Acceptance Testing

This year it seemed like every other session involved acceptance testing somehow. Not terribly surprising I guess since it is a very challenging area both technically and culturally. As I missed most of these sessions, they are probably better captured by other posts:

One idea I would call attention to is growing a custom, targeted solution for your project. I believe it was Steve Freeman that drew attention to an example in the Eclipse MyFoundation Portal project. If you drill down you can see use cases represented in a custom swim lane layout.

Water Cooler Discussions

Of course a great aspect of the conference is the random discussions you fall into with other attendees. One particular discussion (with JtF) has given me a much-needed kick up the backside. We were talking about the problems with trying to use acceptance tests to make up for a lack of unit testing. This is a tempting approach on projects that don’t have a testable design and infrastructure in place — it’s just easier to start throwing tests on top of your external UI.

Even though I knew all the drawbacks of this approach, I had to confess that this is essentially what has happened with the JavaScript code in Pulse. We started adding AJAX to the Pulse UI in bits and pieces without putting the infrastructure in place to test this code in isolation. Fast forward to today and we have a considerable amount of JavaScript code which is primarily tested via Selenium. So we’re now going to get serious about unit testing this code, which will simultaneously improve our coverage and reduce our build times.

Conclusion

To wrap up, after returning from Paris I plan to:

  1. Give expectations a fair hearing, by reading Steve’s book.
  2. Look for ways to improve our own information radiators to help connect Zutubi Sydney and London.
  3. Get serious about unit testing our JavaScript code.
  4. Get PJ and JtF to swap the dates for CITCON Asia/Pacific and Europe next year so I can get to both instead of neither! 😉

If I succeed at 4 (sadly not likely!) then I’ll certainly be back next year!

CITCON Paris 2009

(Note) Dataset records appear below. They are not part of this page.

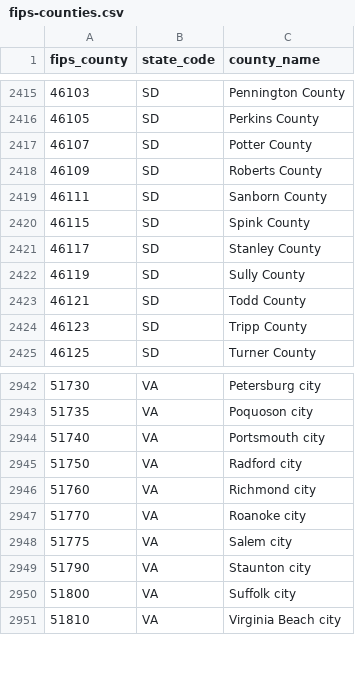
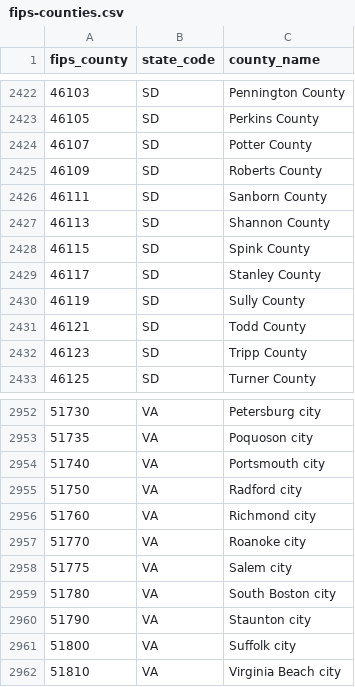
Before and after one commit to khnews/reference-data, a CSV file: geography-codes/fips-counties.csv, drawn as a sheet; only a part is shown, gaps mark what is left out; the diff covers the shown part only.

Commit message:
county populations, old fips codes

```diff
--- a/geography-codes/fips-counties.csv
+++ b/geography-codes/fips-counties.csv
@@ -2419,2 +2426,3 @@
 "46111","SD","Sanborn County"
+"46113","SD","Shannon County"
 "46115","SD","Spink County"
@@ -2948,2 +2958,3 @@
 "51775","VA","Salem city"
+"51780","VA","South Boston city"
 "51790","VA","Staunton city"
```
Also changed, not shown: 9 added rows elsewhere in this file, 10 other files.
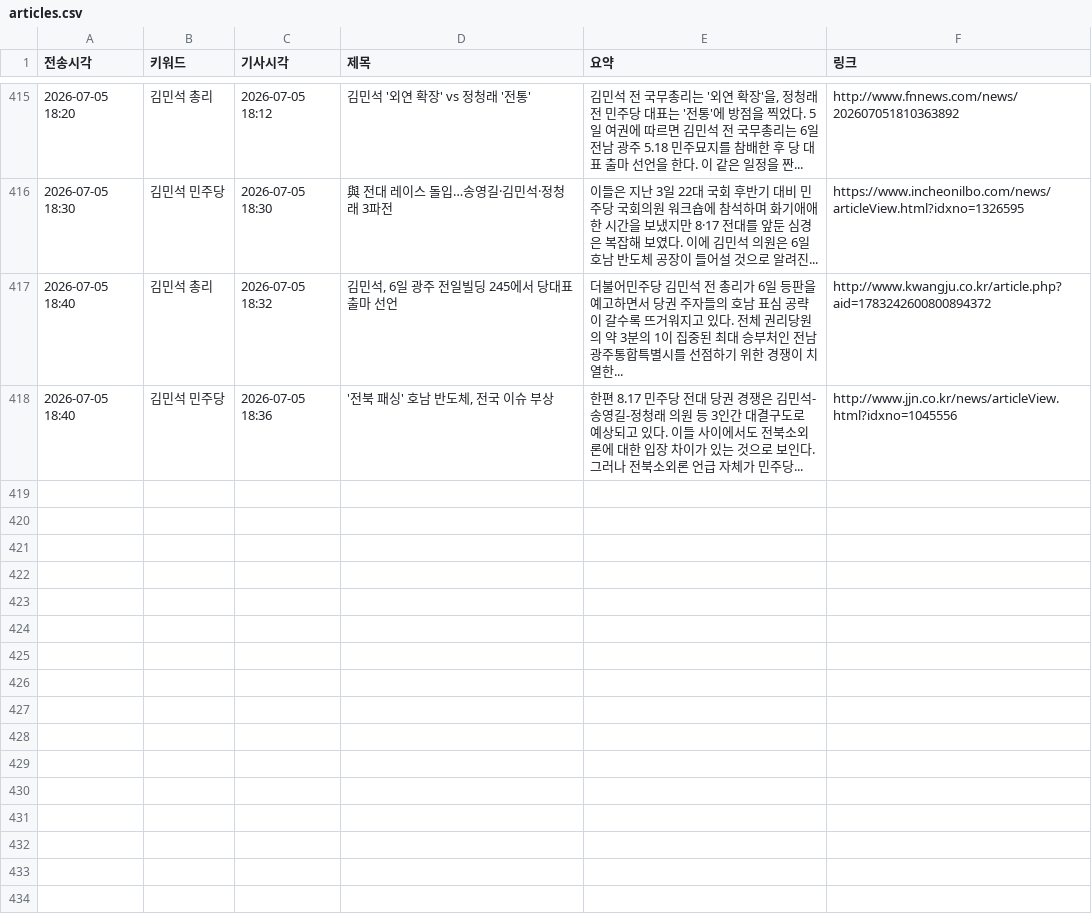
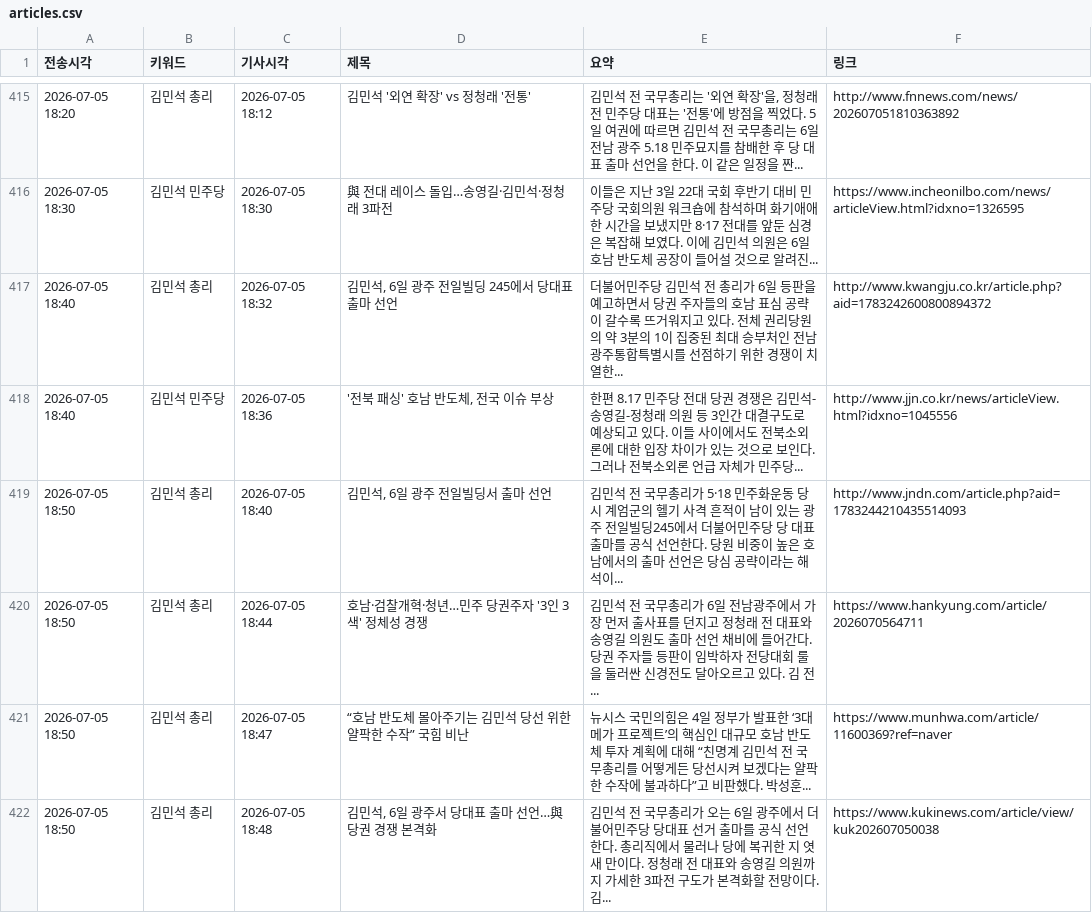
Before and after one commit to linphyca-sys/telegram-news-bot, a CSV file: articles.csv, drawn as a sheet; only a part is shown, gaps mark what is left out; the diff names each change by its address in the sheet, - before the commit and + after, or states it on an @@ line.

```diff
--- a/articles.csv
+++ b/articles.csv
+row 419: 2026-07-05 18:50 | 김민석 총리 | 2026-07-05 18:40 | 김민석, 6일 광주 전일빌딩서 출마 선언 | 김민석 전 국무총리가 5·18 민주화운동 당시 계엄군의 헬기 사격 흔적이 남이 있는 광주 전일빌딩245에서 더불어민주당 당 대표 출마를 공식 선언한다. 당원 비중이 높은 호남에서의 출마 선언은 당심 공략이라는 해석이... | http://www.jndn.com/article.php?aid=1783244210435514093
+row 420: 2026-07-05 18:50 | 김민석 총리 | 2026-07-05 18:44 | 호남·검찰개혁·청년…민주 당권주자 '3인 3색' 정체성 경쟁 | 김민석 전 국무총리가 6일 전남광주에서 가장 먼저 출사표를 던지고 정청래 전 대표와 송영길 의원도 출마 선언 채비에 들어간다. 당권 주자들 등판이 임박하자 전당대회 룰을 둘러싼 신경전도 달아오르고 있다. 김 전... | https://www.hankyung.com/article/2026070564711
+row 421: 2026-07-05 18:50 | 김민석 총리 | 2026-07-05 18:47 | “호남 반도체 몰아주기는 김민석 당선 위한 얄팍한 수작” 국힘 비난 | 뉴시스 국민의힘은 4일 정부가 발표한 ‘3대 메가 프로젝트’의 핵심인 대규모 호남 반도체 투자 계획에 대해 “친명계 김민석 전 국무총리를 어떻게든 당선시켜 보겠다는 얄팍한 수작에 불과하다”고 비판했다. 박성훈... | https://www.munhwa.com/article/11600369?ref=naver
+row 422: 2026-07-05 18:50 | 김민석 총리 | 2026-07-05 18:48 | 김민석, 6일 광주서 당대표 출마 선언…與 당권 경쟁 본격화 | 김민석 전 국무총리가 오는 6일 광주에서 더불어민주당 당대표 선거 출마를 공식 선언한다. 총리직에서 물러나 당에 복귀한 지 엿새 만이다. 정청래 전 대표와 송영길 의원까지 가세한 3파전 구도가 본격화할 전망이다. 김... | https://www.kukinews.com/article/view/kuk202607050038
```
Also changed, not shown: 1 other file.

As mentioned Daniel and I both attended CITCON Paris the weekend before last. I’ve not had a chance to post a follow up yet as we also took the opportunity to eat the legs off every duck in France (well, we tried).

Firstly a huge thanks to PJ, Jeff, Eric and all the other volunteers for another great conference. Thanks again to Eric and Guillaume for acting as local guides on Saturday night. As always, the open spaces format and mix of attendees delivered a great day. It was also great to see a few familiar faces from the year before in Amsterdam (and a familiar shirt thanks to Ivan 🙂 ).

This year I proposed and facilitated a single topic: Distributed SCM in the Corporate World. I finally added a full write-up on the conference wiki earlier in the week for those who are interested. For the impatient, here are my take-aways from the session:

  1. Of the distributed SCMs, there is not much traction in the corporate world just yet, although git appears to have gained a foothold. (Obviously our sample size is small, but I also expect CITCON attendees to be closer to the edge than the average team.)
  2. Where distributed SCMs are used, the topology is still like the centralised model. However, the ability to easily clone and move changes between repositories presents opportunities to work around issues like painful networks (contrast this to special proxy servers which are needed in similar scenarios with centralised SCMs).
  3. The people using git liked it primarily for its more flexible workflow and better merging. It’s conceivable to have this in the centralised model too, but no single centralised contender was mentioned.
  4. So far the use of distributed SCMs didn’t seem to have practical implications for CI – probably due to the use of a centralised topology.

Looks like we’re still waiting to see more creative use of distributed SCMs in corporate projects – perhaps it is something worth revisiting in future conferences. I hope to post on some of the other sessions I attended at a later date.